The task:
Should the word "ipynb" occur in a line of the records, copy that line.

The data:
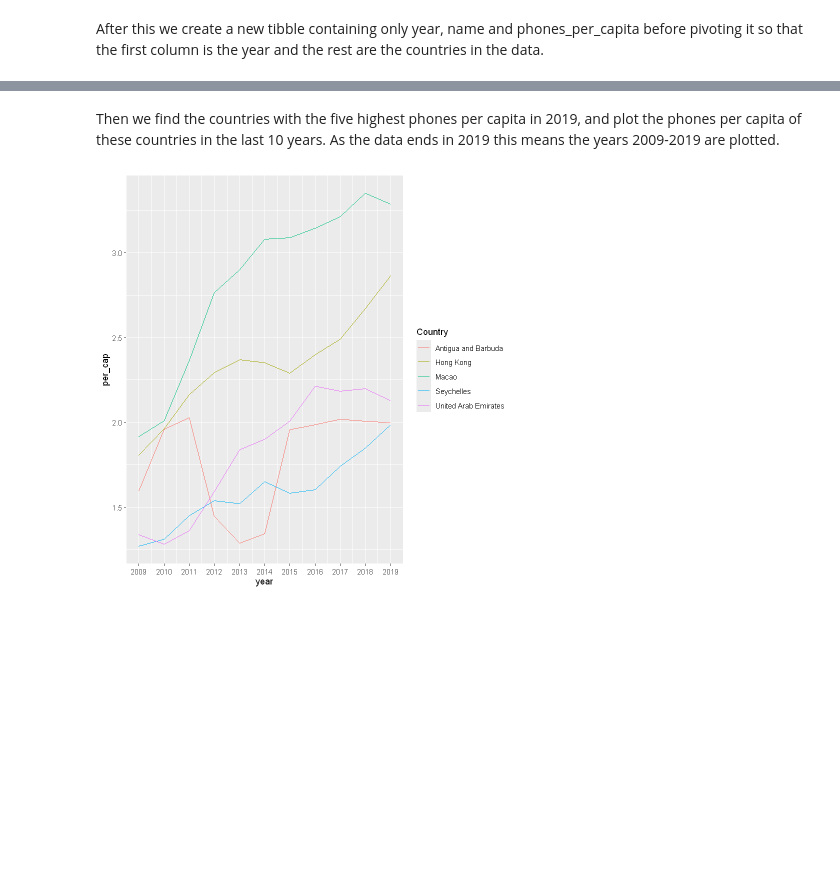
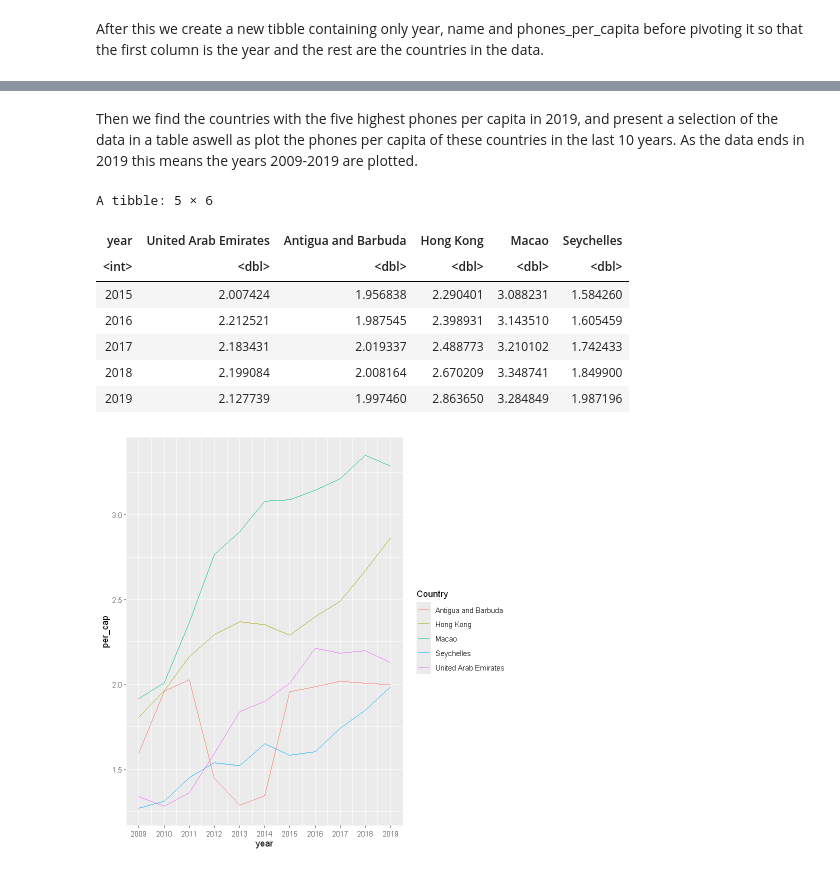
Before and after one commit to massemassiv/su-mt4007, a Jupyter notebook: HW4/HW4.ipynb, the cells around one changed output, grey strips where cells are left out. Cells and saved outputs as stored; diff of their text form; code cells hidden in the pictures; blank space fills up the shorter version.

```diff
--- a/HW4/HW4.ipynb
+++ b/HW4/HW4.ipynb
@@ -89,3 +124,17 @@ pivot_wider(names_from=name,values_from = phones_per_capita)
 # %% [markdown]
-Then we find the countries with the five highest phones per capita in 2019, and plot the phones per capita of these countries in the last 10 years. As the data ends in 2019 this means the years 2009-2019 are plotted.
+Then we find the countries with the five highest phones per capita in 2019, and present a selection of the data in a table aswell as plot the phones per capita of these countries in the last 10 years. As the data ends in 2019 this means the years 2009-2019 are plotted.
+# %%
+candidate_countries<-cntry_p_cap%>%pivot_longer(cols=!year,values_to="per_cap",names_to = "Country")%>%
+filter(year==2019)%>%filter(min_rank(desc(per_cap)) <= 5)
+
+cntry_p_cap%>%select(year,as.character(candidate_countries$Country))%>%filter((year>=2015) & (year <=2019) )
+# %% [output]
+A tibble: 5 × 6
+| year | United Arab Emirates | Antigua and Barbuda | Hong Kong | Macao | Seychelles |
+| <int> | <dbl> | <dbl> | <dbl> | <dbl> | <dbl> |
+| 2015 | 2.007424 | 1.956838 | 2.290401 | 3.088231 | 1.584260 |
+| 2016 | 2.212521 | 1.987545 | 2.398931 | 3.143510 | 1.605459 |
+| 2017 | 2.183431 | 2.019337 | 2.488773 | 3.210102 | 1.742433 |
+| 2018 | 2.199084 | 2.008164 | 2.670209 | 3.348741 | 1.849900 |
+| 2019 | 2.127739 | 1.997460 | 2.863650 | 3.284849 | 1.987196 |
 # %%
```
Also changed, not shown: parts of 6 cells of this notebook.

Problem solution:
Before and after one commit to massemassiv/su-mt4007, a Jupyter notebook: HW4/HW4.ipynb, the cells around one changed output, grey strips where cells are left out. Cells and saved outputs as stored; diff of their text form; code cells hidden in the pictures; blank space fills up the shorter version.
--- a/HW4/HW4.ipynb
+++ b/HW4/HW4.ipynb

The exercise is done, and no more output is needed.